Anyway, the speed of the COVID vaccine made clear what the ALS community already knew—that our nation could put an end to ALS if it wanted to. And it would want to if it knew the facts about ALS. Since my husband and I are “in the moment,” I try to squeeze out free minutes here and there to help get the word out. Once people know how horrific it is (and that it can hit any loved one at any moment), they might help get these treatments out to the people who need them. The Act for ALS bill will help turn the corner—it has 200+ cosponsors but needs citizen support to get the bill onto the floor.
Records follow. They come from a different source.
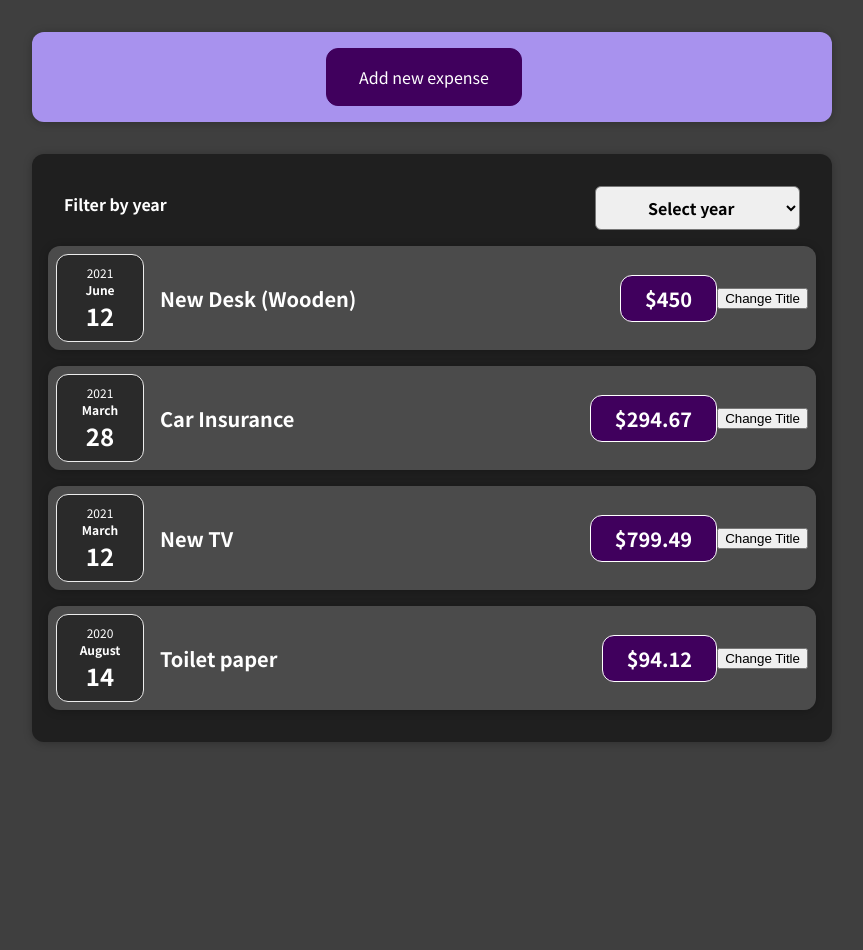
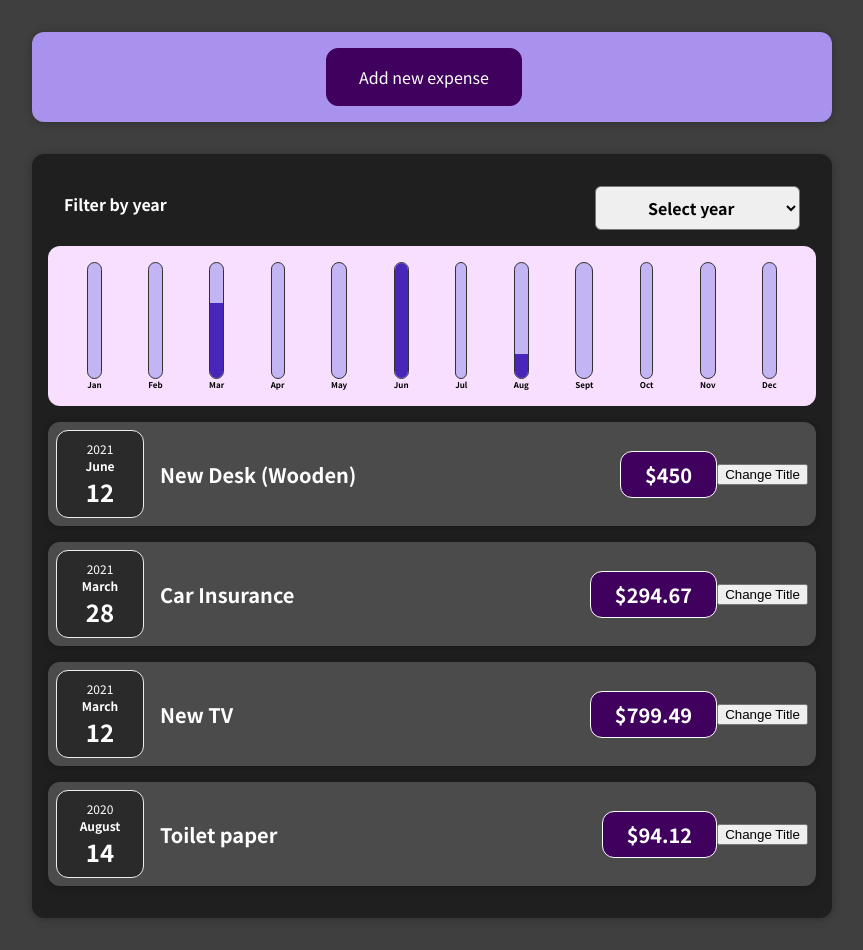
Before and after one commit to ThreePinkApples/react-complete-guide, a React (Create React App) app: page / in a window 1280 px wide. Shown: the whole page, without its empty margins (208-1071 px from the left). Before the commit the page ends 800 px from the top, so only its background shows below. Built offline with nearby package versions, Linux system fonts and the light colour scheme.

Commit message:
Added chart

```diff
--- /dev/null
+++ b/src/components/Chart/Chart.css
@@ -0,0 +1,9 @@
+.chart {
+  padding: 1rem;
+  border-radius: 12px;
+  background-color: #f8dfff;
+  text-align: center;
+  display: flex;
+  justify-content: space-around;
+  height: 10rem;
+}
--- /dev/null
+++ b/src/components/Chart/Chart.jsx
@@ -0,0 +1,18 @@
+import ChartBar from "./ChartBar";
+import "./Chart.css";
+
+export default function Chart(props) {
+  const dataPointValues = props.dataPoints.map((dataPoint) => dataPoint.value);
+  const totalMaximum = Math.max(...dataPointValues);
+  return (
+    <div className="chart">
+      {props.dataPoints.map((dataPoint) => (
+        <ChartBar
+          key={dataPoint.label}
+          dataPoint={dataPoint}
+          maxValue={totalMaximum}
+        />
+      ))}
+    </div>
+  );
+}
--- /dev/null
+++ b/src/components/Chart/ChartBar.css
@@ -0,0 +1,30 @@
+.chart-bar {
+  height: 100%;
+  display: flex;
+  flex-direction: column;
+  align-items: center;
+}
+
+.chart-bar__inner {
+  height: 100%;
+  width: 100%;
+  border: 1px solid #313131;
+  border-radius: 12px;
+  background-color: #c3b4f3;
+  overflow: hidden;
+  display: flex;
+  flex-direction: column;
+  justify-content: flex-end;
+}
+
+.chart-bar__fill {
+  background-color: #4826b9;
+  width: 100%;
+  transition: all 0.3s ease-out;
+}
+
+.chart-bar__label {
+  font-weight: bold;
+  font-size: 0.5rem;
+  text-align: center;
+}
--- /dev/null
+++ b/src/components/Chart/ChartBar.jsx
@@ -0,0 +1,19 @@
+import "./ChartBar.css";
+
+export default function ChartBar(props) {
+  const dataPoint = props.dataPoint;
+  let barFillHeight = "0%";
+  console.log(props.maxValue);
+  if (props.maxValue > 0) {
+    barFillHeight = Math.round((dataPoint.value / props.maxValue) * 100) + "%";
+  }
+
+  return (
+    <div className="chart-bar">
+      <div className="chart-bar__inner">
+        <div className="chart-bar__fill" style={{ height: barFillHeight }}></div>
+      </div>
+      <div className="chart-bar__label">{dataPoint.label}</div>
+    </div>
+  );
+}
--- a/src/components/ExpenseItemList/ExpenseItemList.jsx
+++ b/src/components/ExpenseItemList/ExpenseItemList.jsx
@@ -1,6 +1,7 @@
 import { useState } from "react";
 import ExpenseFilter from "../ExpenseFilter/ExpenseFilter";
 import Card from "../Wrappers/Card/Card";
+import ExpensesChart from "./ExpensesChart";
 import FilteredExpenseItems from "./FilteredExpenseItems";
 import "./ExpenseItemList.css";
 
@@ -22,7 +23,8 @@ export default function ExpenseItemList(props) {
   return (
     <Card className="expense-item-list">
       <ExpenseFilter filterOnYear={setFilterOnYear} />
-      <FilteredExpenseItems expenses={filteredExpenses}/>
+      <ExpensesChart expenses={filteredExpenses} />
+      <FilteredExpenseItems expenses={filteredExpenses} />
     </Card>
   );
 }
--- /dev/null
+++ b/src/components/ExpenseItemList/ExpensesChart.jsx
@@ -0,0 +1,25 @@
+import Chart from "./../Chart/Chart";
+
+export default function ExpensesChart(props) {
+    const chartDataPoints = [
+        { label: "Jan", value: 0 },
+        { label: "Feb", value: 0 },
+        { label: "Mar", value: 0 },
+        { label: "Apr", value: 0 },
+        { label: "May", value: 0 },
+        { label: "Jun", value: 0 },
+        { label: "Jul", value: 0 },
+        { label: "Aug", value: 0 },
+        { label: "Sept", value: 0 },
+        { label: "Oct", value: 0 },
+        { label: "Nov", value: 0 },
+        { label: "Dec", value: 0 }
+    ];
+
+    for (const expense of props.expenses) {
+        // Starts at 0...
+        const monthIndex = expense.date.getMonth();
+        chartDataPoints[monthIndex].value = expense.amount;
+    }
+    return <Chart dataPoints={chartDataPoints} />
+}
```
Here’s now people can help: . You have such a kind heart and are so family oriented I thought you might help get the word out.

I hate to end on a negative note too!

But I’ve already crammed a lot into this letter so I’m going to close anyway! 😊 I simply can’t wait for your New Year’s Eve show—counting down the days!

Sending lots of love to your wonderful family & Kory (who is family, I know! 😊) today… well and pretty much every night around 10 pm! 
ps I just adore Kory, most recently his tap dancing moment

Please feel free to read all or part of this on the air, just not my phone number or last name.